§ **Your objective**
Go through the lines below and copy each one that holds the string "Kimi".

§ **Web document revisions**
::::::::::

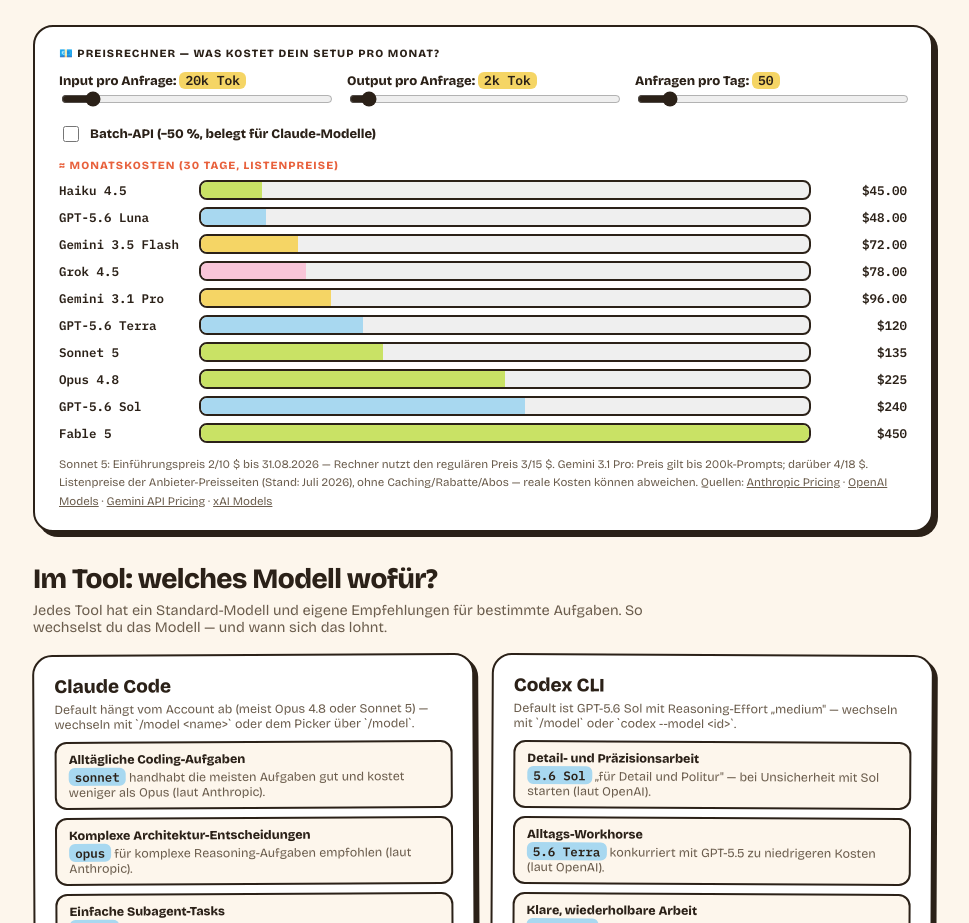
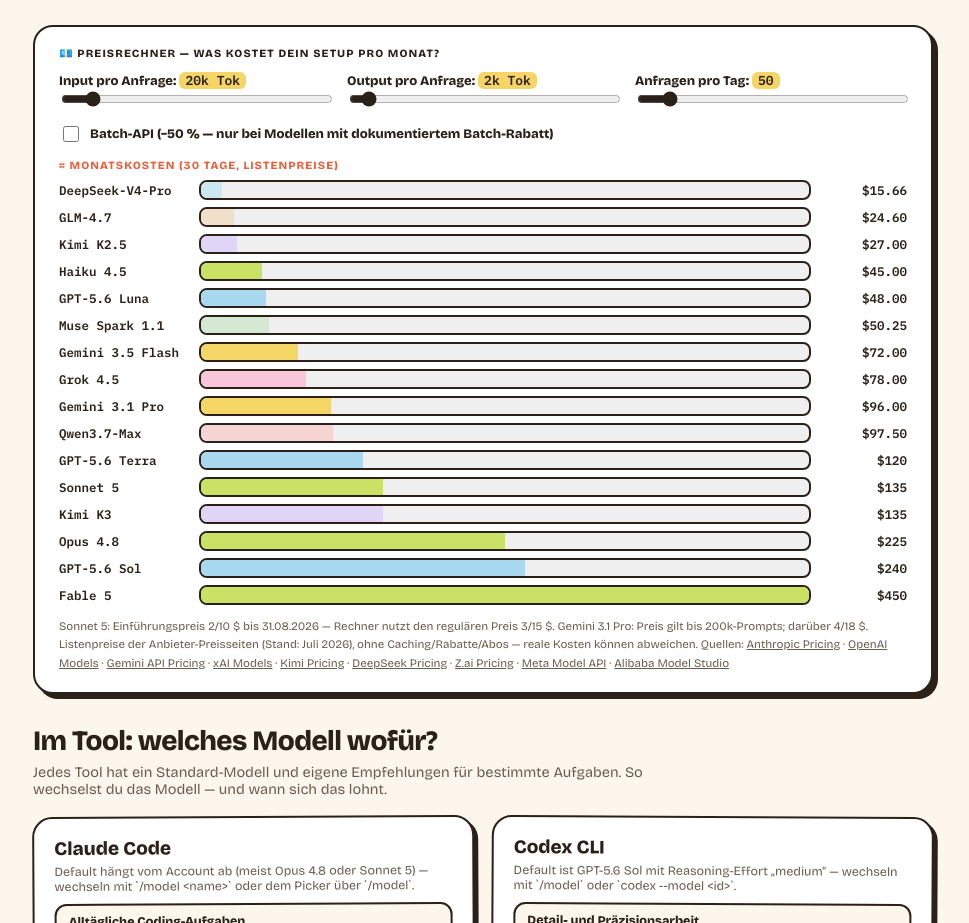
Before and after one commit to MarvinRey7879/promptgarden, a Next.js app in the folder site/: page /de/vergleiche/ in a window 1280 px wide. Shown: the part 9992-10915 px from the top of the page, without its empty margins (157-1126 px from the left). Built offline with nearby package versions, Linux system fonts and the light colour scheme; no server answers.

Commit message:
Preisrechner: +6 Modelle (Kimi K3/K2.5, DeepSeek, GLM-4.7, Muse Spark, Qwen3.7-Max), Batch-Rabatt je Modell-Flag
Co-Authored-By: Claude Fable 5 <noreply@anthropic.com>
Claude-Session: https://claude.ai/code/session_01WAX1FPYunp7ykwPmMkFSFE

```diff
--- a/site/components/PriceCalculator.tsx
+++ b/site/components/PriceCalculator.tsx
@@ -7,20 +7,27 @@ import { useState } from 'react';
  * verifizierten Preistabelle (research/vergleiche-modelle-research.md, Stand: Juli 2026).
  * Reine Client-Rechnung, keine Requests. Quellen unten verlinkt.
  */
-type PriceModel = { name: string; anbieter: string; inP: number; outP: number; note?: string };
+type PriceModel = { name: string; anbieter: string; inP: number; outP: number; note?: string; batch?: boolean };
 
 // Stand: Juli 2026 — Listenpreise laut Anbieter-Preisseiten (Quellen im Disclaimer)
 const MODELS: PriceModel[] = [
-  { name: 'Haiku 4.5', anbieter: 'Anthropic', inP: 1, outP: 5 },
-  { name: 'Sonnet 5', anbieter: 'Anthropic', inP: 3, outP: 15, note: 'intro' },
-  { name: 'Opus 4.8', anbieter: 'Anthropic', inP: 5, outP: 25 },
-  { name: 'Fable 5', anbieter: 'Anthropic', inP: 10, outP: 50 },
+  // Batch-Flag nur wo der −50-%-Rabatt vom Anbieter dokumentiert ist (Research 17.07.2026)
+  { name: 'Haiku 4.5', anbieter: 'Anthropic', inP: 1, outP: 5, batch: true },
+  { name: 'Sonnet 5', anbieter: 'Anthropic', inP: 3, outP: 15, note: 'intro', batch: true },
+  { name: 'Opus 4.8', anbieter: 'Anthropic', inP: 5, outP: 25, batch: true },
+  { name: 'Fable 5', anbieter: 'Anthropic', inP: 10, outP: 50, batch: true },
   { name: 'GPT-5.6 Luna', anbieter: 'OpenAI', inP: 1, outP: 6 },
   { name: 'GPT-5.6 Terra', anbieter: 'OpenAI', inP: 2.5, outP: 15 },
   { name: 'GPT-5.6 Sol', anbieter: 'OpenAI', inP: 5, outP: 30 },
-  { name: 'Gemini 3.5 Flash', anbieter: 'Google', inP: 1.5, outP: 9 },
-  { name: 'Gemini 3.1 Pro', anbieter: 'Google', inP: 2, outP: 12, note: 'tier' },
+  { name: 'Gemini 3.5 Flash', anbieter: 'Google', inP: 1.5, outP: 9, batch: true },
+  { name: 'Gemini 3.1 Pro', anbieter: 'Google', inP: 2, outP: 12, note: 'tier', batch: true },
   { name: 'Grok 4.5', anbieter: 'xAI', inP: 2, outP: 6 },
+  { name: 'Kimi K3', anbieter: 'Moonshot', inP: 3, outP: 15 },
+  { name: 'Kimi K2.5', anbieter: 'Moonshot', inP: 0.6, outP: 3 },
+  { name: 'DeepSeek-V4-Pro', anbieter: 'DeepSeek', inP: 0.435, outP: 0.87 },
+  { name: 'GLM-4.7', anbieter: 'Zhipu', inP: 0.6, outP: 2.2 },
+  { name: 'Muse Spark 1.1', anbieter: 'Meta', inP: 1.25, outP: 4.25 },
+  { name: 'Qwen3.7-Max', anbieter: 'Alibaba', inP: 2.5, outP: 7.5, batch: true },
 ];
 
 const PROVIDER_COLORS: Record<string, string> = {
@@ -28,6 +35,11 @@ const PROVIDER_COLORS: Record<string, string> = {
   OpenAI: 'var(--blue)',
   Google: 'var(--yellow)',
   xAI: 'var(--pink)',
+  Moonshot: '#e0d4f7',
+  DeepSeek: '#c9e8f0',
+  Zhipu: '#f0e0c9',
+  Meta: '#d4e8d4',
+  Alibaba: '#f7d4d4',
 };
 
 const TXT: Record<string, Record<string, string>> = {
@@ -36,7 +48,7 @@ const TXT: Record<string, Record<string, string>> = {
     inTok: 'Input pro Anfrage',
     outTok: 'Output pro Anfrage',
     reqs: 'Anfragen pro Tag',
-    batch: 'Batch-API (−50 %, belegt für Claude-Modelle)',
+    batch: 'Batch-API (−50 % — nur bei Modellen mit dokumentiertem Batch-Rabatt)',
     month: '≈ Monatskosten (30 Tage, Listenpreise)',
     noteIntro: 'Sonnet 5: Einführungspreis 2/10 $ bis 31.08.2026 — Rechner nutzt den regulären Preis 3/15 $.',
     noteTier: 'Gemini 3.1 Pro: Preis gilt bis 200k-Prompts; darüber 4/18 $.',
@@ -47,7 +59,7 @@ const TXT: Record<string, Record<string, string>> = {
     inTok: 'Input per request',
     outTok: 'Output per request',
     reqs: 'Requests per day',
-    batch: 'Batch API (−50%, documented for Claude models)',
+    batch: 'Batch API (−50% — only for models with a documented batch discount)',
     month: '≈ monthly cost (30 days, list prices)',
     noteIntro: 'Sonnet 5: intro pricing $2/$10 until Aug 31, 2026 — calculator uses the regular $3/$15.',
     noteTier: 'Gemini 3.1 Pro: price applies up to 200k prompts; above that $4/$18.',
@@ -58,7 +70,7 @@ const TXT: Record<string, Record<string, string>> = {
     inTok: 'Input por petición',
     outTok: 'Output por petición',
     reqs: 'Peticiones al día',
-    batch: 'Batch API (−50 %, documentado para modelos Claude)',
+    batch: 'Batch API (−50 % — solo para modelos con descuento batch documentado)',
     month: '≈ coste mensual (30 días, precios de lista)',
     noteIntro: 'Sonnet 5: precio de lanzamiento 2/10 $ hasta el 31.08.2026 — la calculadora usa el precio regular 3/15 $.',
     noteTier: 'Gemini 3.1 Pro: precio hasta prompts de 200k; por encima, 4/18 $.',
@@ -69,7 +81,7 @@ const TXT: Record<string, Record<string, string>> = {
     inTok: 'Input par requête',
     outTok: 'Output par requête',
     reqs: 'Requêtes par jour',
-    batch: 'Batch API (−50 %, documenté pour les modèles Claude)',
+    batch: 'Batch API (−50 % — uniquement pour les modèles avec remise batch documentée)',
     month: '≈ coût mensuel (30 jours, prix catalogue)',
     noteIntro: 'Sonnet 5 : prix de lancement 2/10 $ jusqu’au 31.08.2026 — le calculateur utilise le prix normal 3/15 $.',
     noteTier: 'Gemini 3.1 Pro : prix jusqu’à 200k de prompt ; au-delà 4/18 $.',
@@ -80,7 +92,7 @@ const TXT: Record<string, Record<string, string>> = {
     inTok: '每次请求的输入',
     outTok: '每次请求的输出',
     reqs: '每天请求数',
-    batch: 'Batch API（−50%，Claude 模型有官方说明）',
+    batch: 'Batch API（−50%——仅适用于官方说明有批量折扣的模型）',
     month: '≈ 每月费用（30 天，按目录价）',
     noteIntro: 'Sonnet 5：2026-08-31 前为推广价 $2/$10——计算器使用常规价 $3/$15。',
     noteTier: 'Gemini 3.1 Pro：价格适用于 200k 以内的提示；超过为 $4/$18。',
@@ -93,6 +105,11 @@ const SOURCES = [
   { title: 'OpenAI Models', url: 'https://developers.openai.com/api/docs/models' },
   { title: 'Gemini API Pricing', url: 'https://ai.google.dev/gemini-api/docs/pricing' },
   { title: 'xAI Models', url: 'https://docs.x.ai/docs/models' },
+  { title: 'Kimi Pricing', url: 'https://platform.kimi.ai/docs/pricing/chat-k3' },
+  { title: 'DeepSeek Pricing', url: 'https://api-docs.deepseek.com/quick_start/pricing/' },
+  { title: 'Z.ai Pricing', url: 'https://docs.z.ai/guides/overview/pricing' },
+  { title: 'Meta Model API', url: 'https://developer.meta.com/ai/products/meta-model-api/' },
+  { title: 'Alibaba Model Studio', url: 'https://www.alibabacloud.com/help/en/model-studio/model-pricing' },
 ];
 
 const fmt = (n: number) =>
@@ -106,7 +123,7 @@ export default function PriceCalculator({ lang }: { lang: string }) {
   const [batch, setBatch] = useState(false);
 
   const rows = MODELS.map((m) => {
-    const factor = batch && m.anbieter === 'Anthropic' ? 0.5 : 1;
+    const factor = batch && m.batch ? 0.5 : 1;
     const perReq = ((inTok * 1000) / 1e6) * m.inP + ((outTok * 1000) / 1e6) * m.outP;
     return { ...m, cost: perReq * reqs * 30 * factor };
   }).sort((a, b) => a.cost - b.cost);
```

::::::::::

§ **Task solution**
Preisrechner: +6 Modelle (Kimi K3/K2.5, DeepSeek, GLM-4.7, Muse Spark, Qwen3.7-Max), Batch-Rabatt je Modell-Flag
+  { name: 'Kimi K3', anbieter: 'Moonshot', inP: 3, outP: 15 },
+  { name: 'Kimi K2.5', anbieter: 'Moonshot', inP: 0.6, outP: 3 },
+  { title: 'Kimi Pricing', url: 'https://platform.kimi.ai/docs/pricing/chat-k3' },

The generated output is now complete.